▶ EXERCISE AIM
Copy each line of the records that contains the word "exact".

▶ Dataset excerpts
-- Opening Marker --
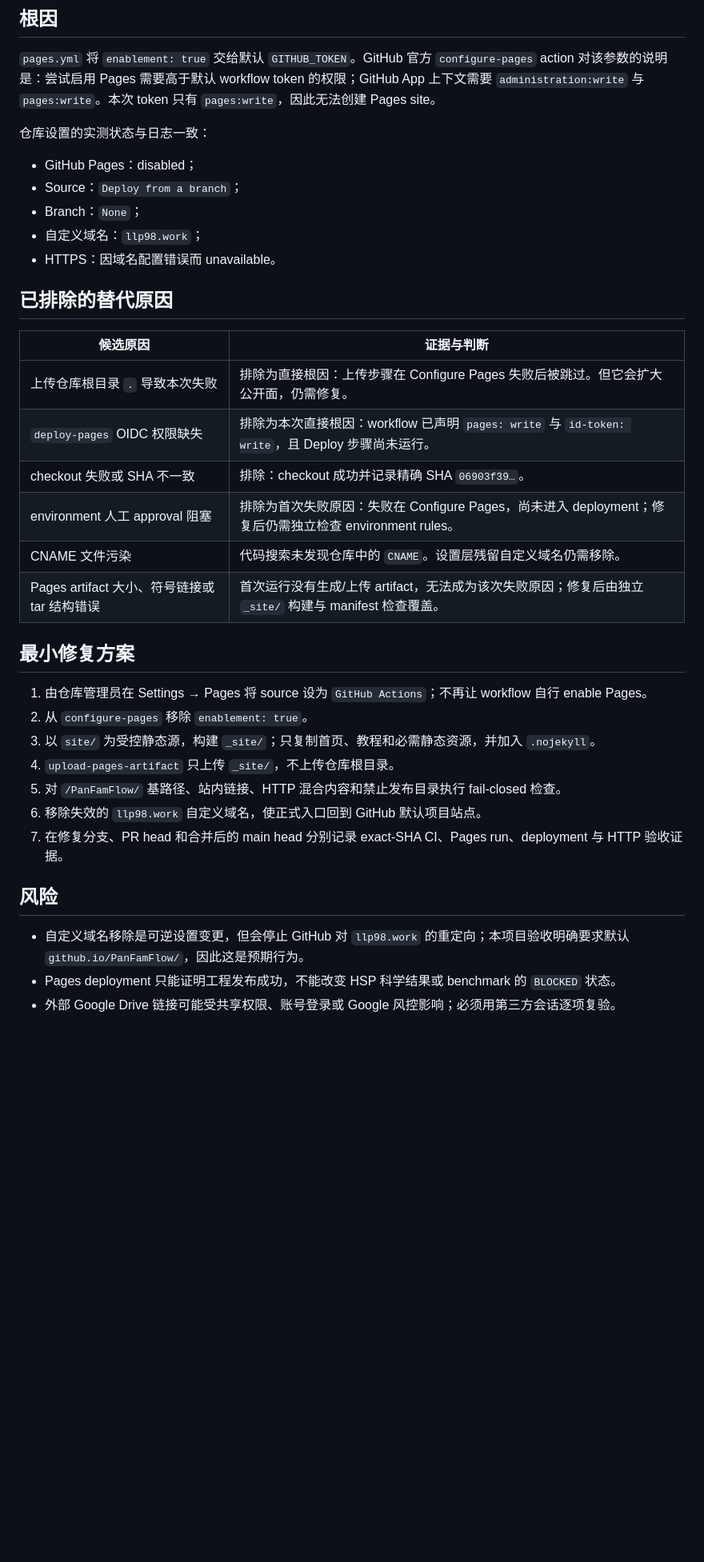
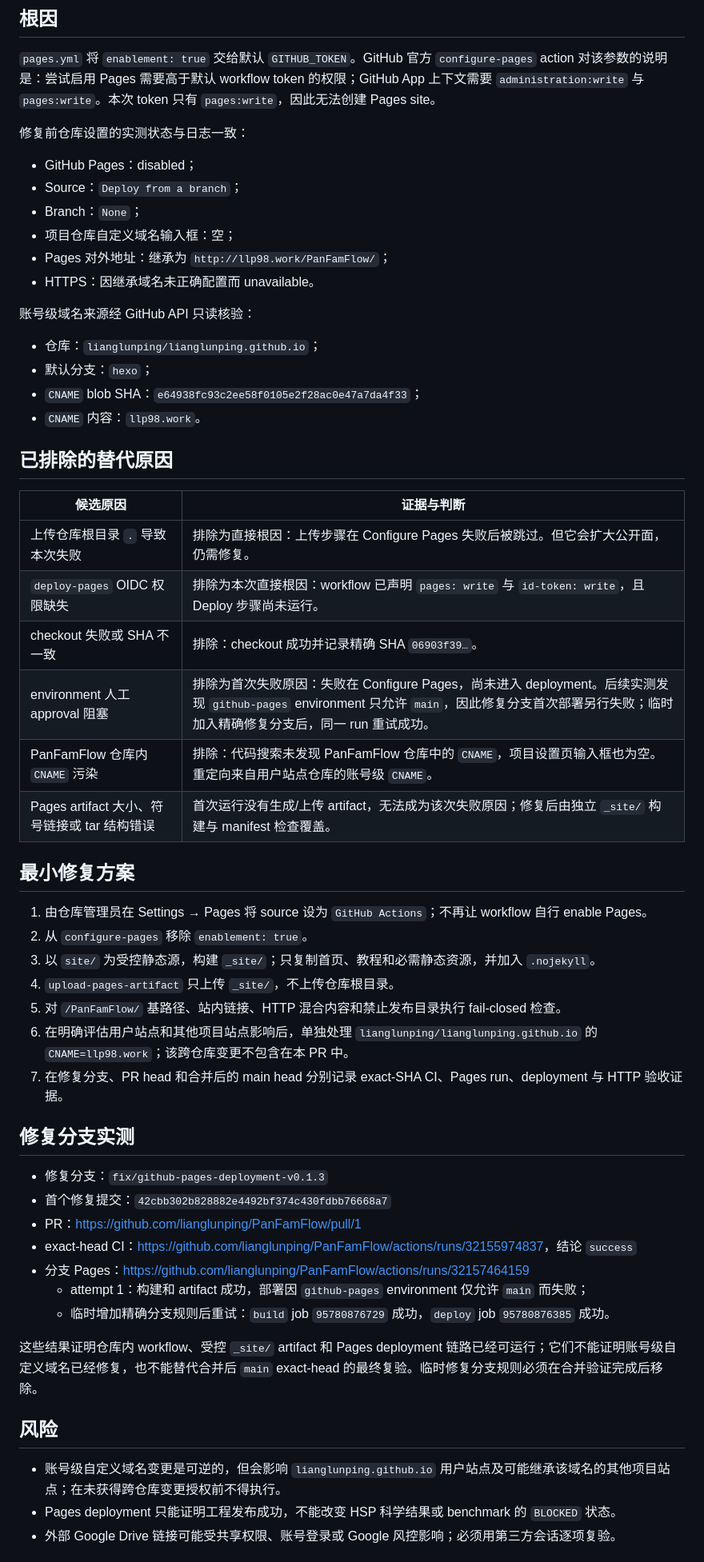
Before and after one commit to lianglunping/PanFamFlow, a Markdown page: docs/GITHUB_PAGES_ROOT_CAUSE.zh-CN.md, the part around one of its changes. Shown at 80% size. Drawn GitHub-style; blank space fills up the shorter version.

Commit message:
docs: record Pages verification evidence

```diff
--- a/docs/GITHUB_PAGES_ROOT_CAUSE.zh-CN.md
+++ b/docs/GITHUB_PAGES_ROOT_CAUSE.zh-CN.md
@@ -31,13 +31,21 @@
 
 `pages.yml` 将 `enablement: true` 交给默认 `GITHUB_TOKEN`。GitHub 官方 `configure-pages` action 对该参数的说明是：尝试启用 Pages 需要高于默认 workflow token 的权限；GitHub App 上下文需要 `administration:write` 与 `pages:write`。本次 token 只有 `pages:write`，因此无法创建 Pages site。
 
-仓库设置的实测状态与日志一致：
+修复前仓库设置的实测状态与日志一致：
 
 - GitHub Pages：disabled；
 - Source：`Deploy from a branch`；
 - Branch：`None`；
-- 自定义域名：`llp98.work`；
-- HTTPS：因域名配置错误而 unavailable。
+- 项目仓库自定义域名输入框：空；
+- Pages 对外地址：继承为 `http://llp98.work/PanFamFlow/`；
+- HTTPS：因继承域名未正确配置而 unavailable。
+
+账号级域名来源经 GitHub API 只读核验：
+
+- 仓库：`lianglunping/lianglunping.github.io`；
+- 默认分支：`hexo`；
+- `CNAME` blob SHA：`e64938fc93c2ee58f0105e2f28ac0e47a7da4f33`；
+- `CNAME` 内容：`llp98.work`。
 
 ## 已排除的替代原因
 
@@ -46,8 +54,8 @@
 | 上传仓库根目录 `.` 导致本次失败 | 排除为直接根因：上传步骤在 Configure Pages 失败后被跳过。但它会扩大公开面，仍需修复。 |
 | `deploy-pages` OIDC 权限缺失 | 排除为本次直接根因：workflow 已声明 `pages: write` 与 `id-token: write`，且 Deploy 步骤尚未运行。 |
 | checkout 失败或 SHA 不一致 | 排除：checkout 成功并记录精确 SHA `06903f39…`。 |
-| environment 人工 approval 阻塞 | 排除为首次失败原因：失败在 Configure Pages，尚未进入 deployment；修复后仍需独立检查 environment rules。 |
-| CNAME 文件污染 | 代码搜索未发现仓库中的 `CNAME`。设置层残留自定义域名仍需移除。 |
+| environment 人工 approval 阻塞 | 排除为首次失败原因：失败在 Configure Pages，尚未进入 deployment。后续实测发现 `github-pages` environment 只允许 `main`，因此修复分支首次部署另行失败；临时加入精确修复分支后，同一 run 重试成功。 |
+| PanFamFlow 仓库内 `CNAME` 污染 | 排除：代码搜索未发现 PanFamFlow 仓库中的 `CNAME`，项目设置页输入框也为空。重定向来自用户站点仓库的账号级 `CNAME`。 |
 | Pages artifact 大小、符号链接或 tar 结构错误 | 首次运行没有生成/上传 artifact，无法成为该次失败原因；修复后由独立 `_site/` 构建与 manifest 检查覆盖。 |
 
 ## 最小修复方案
@@ -57,12 +65,24 @@
 3. 以 `site/` 为受控静态源，构建 `_site/`；只复制首页、教程和必需静态资源，并加入 `.nojekyll`。
 4. `upload-pages-artifact` 只上传 `_site/`，不上传仓库根目录。
 5. 对 `/PanFamFlow/` 基路径、站内链接、HTTP 混合内容和禁止发布目录执行 fail-closed 检查。
-6. 移除失效的 `llp98.work` 自定义域名，使正式入口回到 GitHub 默认项目站点。
+6. 在明确评估用户站点和其他项目站点影响后，单独处理 `lianglunping/lianglunping.github.io` 的 `CNAME=llp98.work`；该跨仓库变更不包含在本 PR 中。
 7. 在修复分支、PR head 和合并后的 main head 分别记录 exact-SHA CI、Pages run、deployment 与 HTTP 验收证据。
+
+## 修复分支实测
+
+- 修复分支：`fix/github-pages-deployment-v0.1.3`
+- 首个修复提交：`42cbb302b828882e4492bf374c430fdbb76668a7`
+- PR：<https://github.com/lianglunping/PanFamFlow/pull/1>
+- exact-head CI：<https://github.com/lianglunping/PanFamFlow/actions/runs/32155974837>，结论 `success`
+- 分支 Pages：<https://github.com/lianglunping/PanFamFlow/actions/runs/32157464159>
+  - attempt 1：构建和 artifact 成功，部署因 `github-pages` environment 仅允许 `main` 而失败；
+  - 临时增加精确分支规则后重试：`build` job `95780876729` 成功，`deploy` job `95780876385` 成功。
+
+这些结果证明仓库内 workflow、受控 `_site/` artifact 和 Pages deployment 链路已经可运行；它们不能证明账号级自定义域名已经修复，也不能替代合并后 `main` exact-head 的最终复验。临时修复分支规则必须在合并验证完成后移除。
 
 ## 风险
 
-- 自定义域名移除是可逆设置变更，但会停止 GitHub 对 `llp98.work` 的重定向；本项目验收明确要求默认 `github.io/PanFamFlow/`，因此这是预期行为。
+- 账号级自定义域名变更是可逆的，但会影响 `lianglunping.github.io` 用户站点及可能继承该域名的其他项目站点；在未获得跨仓库变更授权前不得执行。
 - Pages deployment 只能证明工程发布成功，不能改变 HSP 科学结果或 benchmark 的 `BLOCKED` 状态。
 - 外部 Google Drive 链接可能受共享权限、账号登录或 Google 风控影响；必须用第三方会话逐项复验。
 
```
Also changed, not shown: other parts of docs/GITHUB_PAGES_ROOT_CAUSE.zh-CN.md (+7 -7 lines).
-- Closing Marker --
▶ WRITTEN ANSWER
 7. 在修复分支、PR head 和合并后的 main head 分别记录 exact-SHA CI、Pages run、deployment 与 HTTP 验收证据。
+- exact-head CI：<https://github.com/lianglunping/PanFamFlow/actions/runs/32155974837>，结论 `success`
+这些结果证明仓库内 workflow、受控 `_site/` artifact 和 Pages deployment 链路已经可运行；它们不能证明账号级自定义域名已经修复，也不能替代合并后 `main` exact-head 的最终复验。临时修复分支规则必须在合并验证完成后移除。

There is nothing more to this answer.